In Anaheim, Wells will be part of one of the Majors' most athletic outfields if he moves to left, as anticipated, with Peter Bourjos in center and Torii Hunter in right.
Bourjos and Hunter also were high school football stars. Bourjos, one of the fastest players in baseball, was a successful wide receiver at Notre Dame High School in Scottsdale, Ariz. Hunter was the two-way quarterback/DB at Pine Bluff (Ark.), High School. Bourjos and Hunter signed professional contracts after getting drafted out of high school.
Hunter, like Wells, makes his home outside Dallas and remains a huge football fan.
Wells and Hunter aren't the only former QBs in the Angels' clubhouse. Jeff Mathis was a Florida State University recruit out of Marianna (Fla.) High School, and Scott Kazmir put the ball in the air for Cypress Falls High School in Houston. The best high school QB in the organization probably was reliever Bobby Cassevah, who was heavily recruited out of Pace (Fla.) High School. Former Angels ace John Lackey was a prep QB in Abilene, Tex.
"Those are great memories, those Friday nights under the lights," Kazmir said.

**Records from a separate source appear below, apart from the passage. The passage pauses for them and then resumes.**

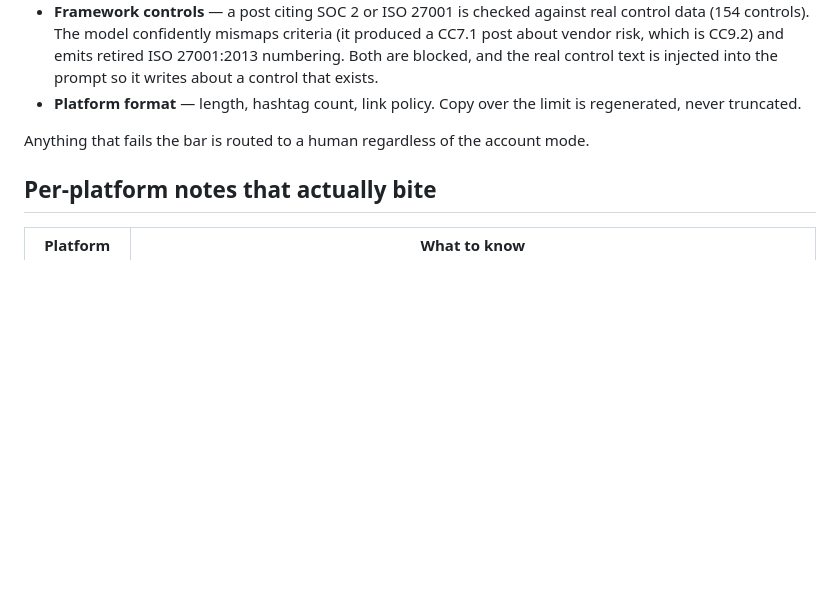
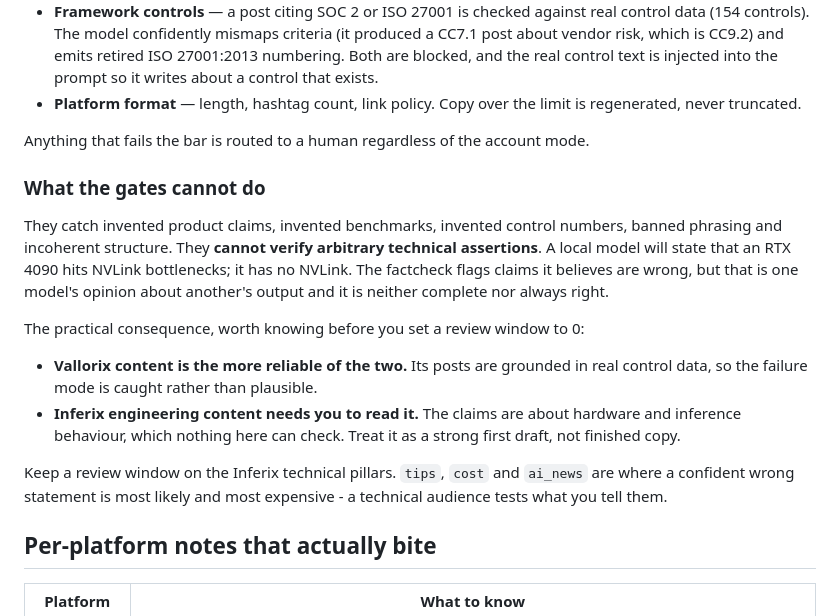
Before and after one commit to Bhenderlong/adforge, a Markdown page: README.md, the part around the change. GitHub-like rendering; blank space fills up the shorter version.

Commit message:
README: document what the quality gates cannot verify
Adds the operating consequence of the factcheck split: Vallorix content is
grounded in real control data and is the more reliable of the two, while
Inferix engineering claims are about hardware behaviour that nothing here can
check. Says plainly to keep a review window on the Inferix technical pillars
rather than implying the gates make the output publishable unread.

Co-Authored-By: Claude <noreply@anthropic.com>

```diff
--- a/README.md
+++ b/README.md
@@ -86,6 +86,27 @@ published. The gate is code, not prompting, because some of it is a legal matter
 
 Anything that fails the bar is routed to a human regardless of the account mode.
 
+### What the gates cannot do
+
+They catch invented product claims, invented benchmarks, invented control
+numbers, banned phrasing and incoherent structure. They **cannot verify
+arbitrary technical assertions**. A local model will state that an RTX 4090
+hits NVLink bottlenecks; it has no NVLink. The factcheck flags claims it
+believes are wrong, but that is one model's opinion about another's output and
+it is neither complete nor always right.
+
+The practical consequence, worth knowing before you set a review window to 0:
+
+- **Vallorix content is the more reliable of the two.** Its posts are grounded
+  in real control data, so the failure mode is caught rather than plausible.
+- **Inferix engineering content needs you to read it.** The claims are about
+  hardware and inference behaviour, which nothing here can check. Treat it as a
+  strong first draft, not finished copy.
+
+Keep a review window on the Inferix technical pillars. `tips`, `cost` and
+`ai_news` are where a confident wrong statement is most likely and most
+expensive - a technical audience tests what you tell them.
+
 ## Per-platform notes that actually bite
 
 | Platform | What to know |
```
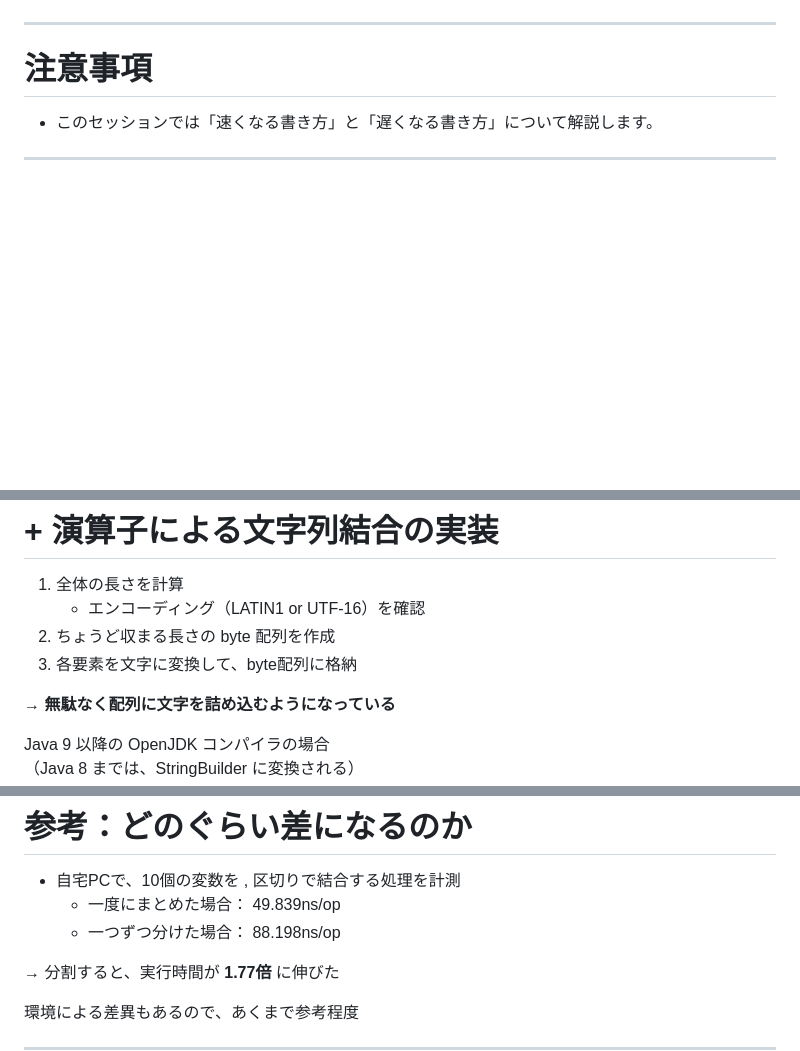
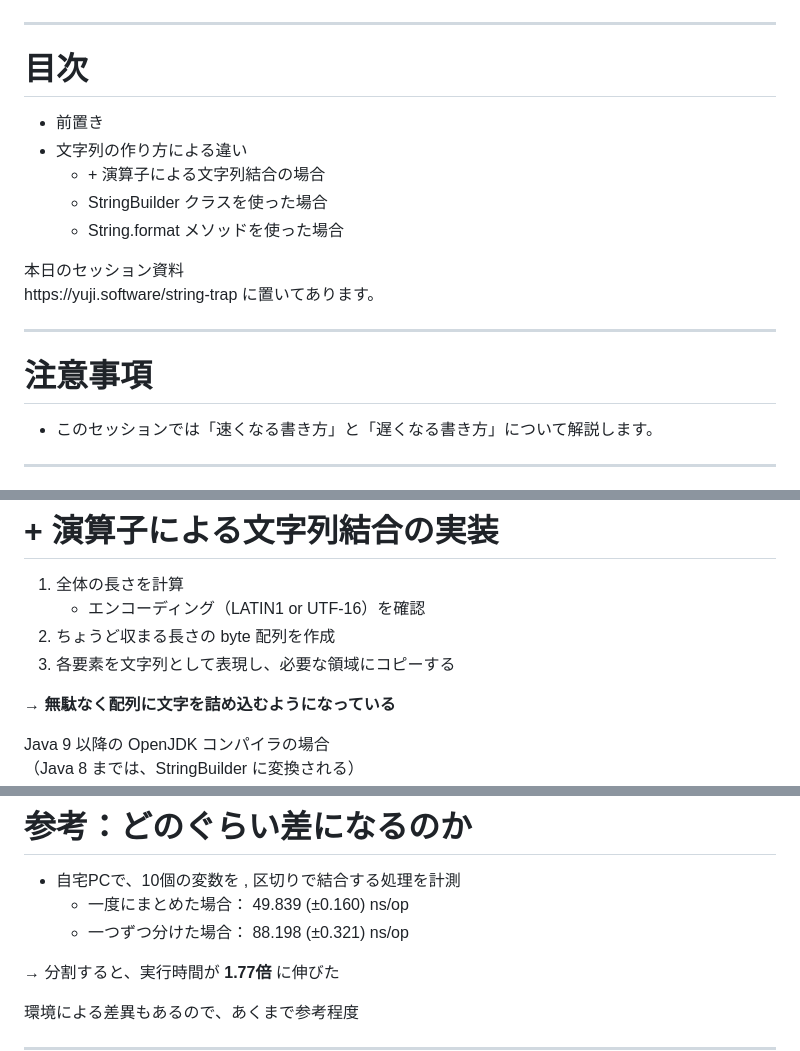
Before and after one commit to YujiSoftware/string-trap, a Markdown page: README.md, 3 parts joined by grey strips. Drawn GitHub-style; blank space fills up the shorter version.

```diff
--- a/README.md
+++ b/README.md
@@ -78,6 +78,22 @@ style: |
 
 ---
 
+# 目次
+
+- 前置き
+- 文字列の作り方による違い
+  - \+ 演算子による文字列結合の場合
+  - StringBuilder クラスを使った場合
+  - String.format メソッドを使った場合
+
+
+<div class="info">
+本日のセッション資料 <br>
+https://yuji.software/string-trap に置いてあります。
+</div>
+
+---
+
 # 注意事項
 
 - このセッションでは「速くなる書き方」と「遅くなる書き方」について解説します。
@@ -164,7 +190,7 @@ public String example(String key, int value) {
 1. 全体の長さを計算
     - エンコーディング<span class="supplement">（LATIN1 or UTF-16）</span>を確認
 2. ちょうど収まる長さの byte 配列を作成
-3. 各要素を文字に変換して、byte配列に格納
+3. 各要素を文字列として表現し、必要な領域にコピーする
 
 → **無駄なく配列に文字を詰め込むようになっている**
 
@@ -213,8 +239,8 @@ row += age + ",";
 # 参考：どのぐらい差になるのか
 
 - 自宅PCで、10個の変数を , 区切りで結合する処理を計測
-  - 一度にまとめた場合： 49.839ns/op
-  - 一つずつ分けた場合： 88.198ns/op
+  - 一度にまとめた場合： 49.839 (±0.160) ns/op
+  - 一つずつ分けた場合： 88.198 (±0.321) ns/op
 
 → 分割すると、実行時間が **1.77倍** に伸びた
 
```
Also changed, not shown: other parts of README.md (+83 -25 lines), img/formatter.png (added), 4 other files.
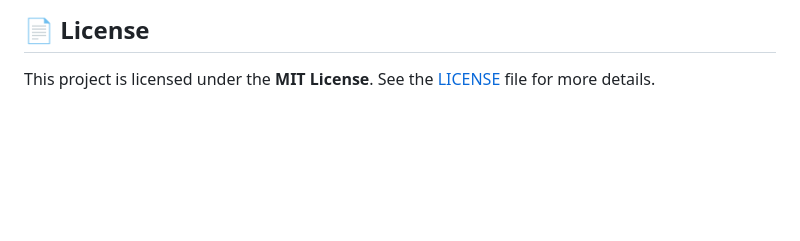
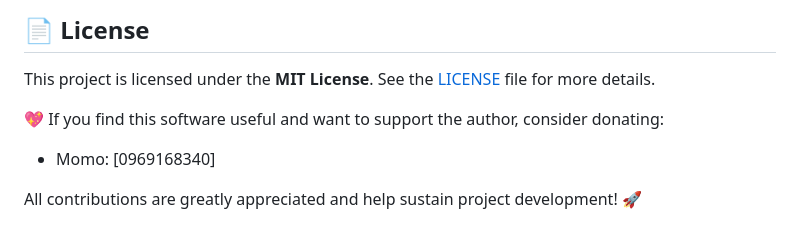
Before and after one commit to NhanLa13688/eCall, a Markdown page: README.md, the part around the change. Rendered like a GitHub page; blank space fills up the shorter version.

```diff
--- a/README.md
+++ b/README.md
@@ -112,3 +112,10 @@ For inquiries or collaboration, please reach out at **[lathanhnhan20797@gmail.co
 ## 📄 License
 
 This project is licensed under the **MIT License**. See the [LICENSE](LICENSE) file for more details.
+
+💖 If you find this software useful and want to support the author, consider donating:
+
+- Momo: [0969168340]
+
+
+All contributions are greatly appreciated and help sustain project development! 🚀
```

Angels scouts fell in love with another QB, taking Jake Locker of the University of Washington in the 2009 Draft. An outfielder with exceptional baseball skills across the board, Locker signed a contract with the Angels but is expected to be one of the top picks in the NFL draft. If he decides at some point to play baseball, he'll have a lot to talk about in an Angels organization rich in former football stars.